submarine-launched supersonic missile, a
modification of the India-Russia BrahMos cruise
missiles, a capability limited to advanced nations
such as the US, France, Russia and a few more.
Antony said trials of the underwater
missiles are awaiting the necessary platform that
will be identified soon.
land-launched versions of the BrahMos are being
inducted into the navy and army, while the air
versions are being currently developed.
The state-controlled Defense Research and
Development Organization is also undertaking a
joint development project with Israel Aerospace
Industries for a surface-to-air-missile using it
from land and ship.

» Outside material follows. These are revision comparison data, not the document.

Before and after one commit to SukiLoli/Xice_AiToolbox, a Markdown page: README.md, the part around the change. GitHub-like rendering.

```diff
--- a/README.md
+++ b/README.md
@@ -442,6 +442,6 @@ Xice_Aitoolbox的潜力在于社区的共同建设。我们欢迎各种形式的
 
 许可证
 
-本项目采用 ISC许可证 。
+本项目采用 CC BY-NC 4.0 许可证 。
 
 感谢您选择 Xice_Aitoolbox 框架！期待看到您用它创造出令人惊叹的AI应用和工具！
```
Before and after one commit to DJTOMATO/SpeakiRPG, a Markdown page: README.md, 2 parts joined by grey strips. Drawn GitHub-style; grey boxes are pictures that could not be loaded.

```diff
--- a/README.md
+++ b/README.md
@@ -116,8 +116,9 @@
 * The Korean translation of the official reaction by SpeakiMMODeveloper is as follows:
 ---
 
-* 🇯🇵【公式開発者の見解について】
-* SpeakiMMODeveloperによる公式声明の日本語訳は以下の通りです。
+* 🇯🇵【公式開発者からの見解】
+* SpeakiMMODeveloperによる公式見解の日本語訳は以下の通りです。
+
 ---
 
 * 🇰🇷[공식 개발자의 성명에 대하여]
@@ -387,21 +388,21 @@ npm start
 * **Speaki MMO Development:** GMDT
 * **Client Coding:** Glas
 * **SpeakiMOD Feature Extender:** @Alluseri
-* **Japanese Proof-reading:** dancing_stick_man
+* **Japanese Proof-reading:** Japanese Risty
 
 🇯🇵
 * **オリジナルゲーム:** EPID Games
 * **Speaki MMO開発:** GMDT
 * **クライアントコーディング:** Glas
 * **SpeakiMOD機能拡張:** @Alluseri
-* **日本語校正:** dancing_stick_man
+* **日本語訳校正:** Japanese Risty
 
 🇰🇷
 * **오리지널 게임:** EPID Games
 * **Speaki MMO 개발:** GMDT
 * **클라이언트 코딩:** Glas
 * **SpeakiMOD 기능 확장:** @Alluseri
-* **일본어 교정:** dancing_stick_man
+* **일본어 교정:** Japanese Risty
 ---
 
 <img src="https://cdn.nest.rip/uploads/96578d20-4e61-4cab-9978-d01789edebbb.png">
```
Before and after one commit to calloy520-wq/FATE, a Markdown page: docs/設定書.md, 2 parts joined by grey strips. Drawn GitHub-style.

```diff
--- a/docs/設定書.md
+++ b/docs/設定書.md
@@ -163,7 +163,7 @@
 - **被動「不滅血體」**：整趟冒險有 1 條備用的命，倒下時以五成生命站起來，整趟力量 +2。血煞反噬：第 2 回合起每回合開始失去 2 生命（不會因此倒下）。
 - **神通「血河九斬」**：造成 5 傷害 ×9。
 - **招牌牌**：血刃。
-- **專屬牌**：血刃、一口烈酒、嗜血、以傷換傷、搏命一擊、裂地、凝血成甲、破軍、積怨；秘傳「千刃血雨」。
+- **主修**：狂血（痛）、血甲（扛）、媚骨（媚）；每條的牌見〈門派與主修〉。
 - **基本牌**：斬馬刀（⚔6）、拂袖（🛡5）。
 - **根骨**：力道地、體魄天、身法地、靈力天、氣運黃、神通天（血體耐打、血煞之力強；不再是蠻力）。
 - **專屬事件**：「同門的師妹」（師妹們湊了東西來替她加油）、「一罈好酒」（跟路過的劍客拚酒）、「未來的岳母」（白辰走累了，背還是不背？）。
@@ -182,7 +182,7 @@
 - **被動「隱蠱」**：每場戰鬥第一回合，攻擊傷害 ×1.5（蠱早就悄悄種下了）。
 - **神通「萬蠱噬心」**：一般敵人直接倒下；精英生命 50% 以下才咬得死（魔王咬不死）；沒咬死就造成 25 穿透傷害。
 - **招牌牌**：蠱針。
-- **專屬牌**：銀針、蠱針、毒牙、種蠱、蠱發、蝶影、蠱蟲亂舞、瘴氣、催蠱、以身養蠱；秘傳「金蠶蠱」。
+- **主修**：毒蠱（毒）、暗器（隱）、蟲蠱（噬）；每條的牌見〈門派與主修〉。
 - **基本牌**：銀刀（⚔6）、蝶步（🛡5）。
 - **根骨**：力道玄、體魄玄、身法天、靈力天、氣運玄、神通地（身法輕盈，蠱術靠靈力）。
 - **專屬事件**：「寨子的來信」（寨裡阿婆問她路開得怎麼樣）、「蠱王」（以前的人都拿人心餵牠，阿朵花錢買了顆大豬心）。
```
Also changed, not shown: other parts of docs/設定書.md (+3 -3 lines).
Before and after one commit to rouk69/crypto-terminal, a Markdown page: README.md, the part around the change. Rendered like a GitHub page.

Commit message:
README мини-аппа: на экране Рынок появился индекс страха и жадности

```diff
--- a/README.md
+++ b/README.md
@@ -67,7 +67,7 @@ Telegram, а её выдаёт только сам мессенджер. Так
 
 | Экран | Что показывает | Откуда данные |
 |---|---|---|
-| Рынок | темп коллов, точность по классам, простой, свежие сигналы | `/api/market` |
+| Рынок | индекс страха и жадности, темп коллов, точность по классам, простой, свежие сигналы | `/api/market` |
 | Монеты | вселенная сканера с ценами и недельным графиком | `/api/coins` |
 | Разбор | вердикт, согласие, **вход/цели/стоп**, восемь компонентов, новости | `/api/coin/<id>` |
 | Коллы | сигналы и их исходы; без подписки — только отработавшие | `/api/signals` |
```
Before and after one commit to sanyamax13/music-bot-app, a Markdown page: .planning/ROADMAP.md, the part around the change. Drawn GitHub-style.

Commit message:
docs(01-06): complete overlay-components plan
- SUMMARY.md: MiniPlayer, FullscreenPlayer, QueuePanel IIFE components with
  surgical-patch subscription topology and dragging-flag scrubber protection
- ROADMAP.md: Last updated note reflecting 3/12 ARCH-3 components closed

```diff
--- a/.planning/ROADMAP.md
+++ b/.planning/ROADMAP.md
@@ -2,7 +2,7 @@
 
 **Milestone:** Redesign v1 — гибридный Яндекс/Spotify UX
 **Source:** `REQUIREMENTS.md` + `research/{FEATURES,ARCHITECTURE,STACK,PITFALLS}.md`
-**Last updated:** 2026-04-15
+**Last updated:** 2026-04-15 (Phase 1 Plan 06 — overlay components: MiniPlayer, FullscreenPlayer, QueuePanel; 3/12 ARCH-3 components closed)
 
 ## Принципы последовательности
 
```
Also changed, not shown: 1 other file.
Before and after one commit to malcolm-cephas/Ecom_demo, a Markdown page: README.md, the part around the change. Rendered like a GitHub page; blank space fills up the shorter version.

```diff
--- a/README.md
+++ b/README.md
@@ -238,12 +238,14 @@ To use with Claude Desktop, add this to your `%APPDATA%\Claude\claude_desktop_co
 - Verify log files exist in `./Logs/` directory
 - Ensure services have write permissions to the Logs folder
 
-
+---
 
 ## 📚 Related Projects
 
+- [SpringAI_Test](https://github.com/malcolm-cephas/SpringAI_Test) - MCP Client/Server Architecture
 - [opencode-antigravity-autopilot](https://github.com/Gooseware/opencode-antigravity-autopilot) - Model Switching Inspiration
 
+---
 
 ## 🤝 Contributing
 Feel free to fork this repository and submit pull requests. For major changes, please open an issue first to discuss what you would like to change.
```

Last year, the
construction of the highly advanced Scorpene
submarine began at the upgraded Mazgon Dock
(Mumbai) under a $3.5 billion deal for six such
French submarines. The Indian navy is gearing to
bring in 40 new warships over the next 15 years.
The government plans to invest over $12 billion in
Given government encouragement to
the private sector to play a role in defense,
India's largest engineering and construction firm,
Larsen and Toubro (L&T), has announced plans
to build defense warships at its proposed
shipyard-cum-port facility in the south Indian
state of Tamil Nadu.
L&T has been keen
to bid for Project 75 and 76 of the Indian navy
that entails the production of 24 underwater
vessels valued at $14-16 billion to meet
challenges across the Indian Ocean region.
Ramping up the arsenal is being backed by
strategic moves. The massive Malabar naval
exercise held last September in the Bay of Bengal
is a case in point. Navies of the US, Australia,
Japan, Singapore and India participated.
India has established a listening post
that reportedly began operations early last July
in northern Madagascar, a large island off
Africa's east coast. The station is India's first
in the southern Indian Ocean and is significant
due to the increasing oil traffic around the Cape
of Good Hope and the Mozambique Channel.
Srivastava is a New Delhi-based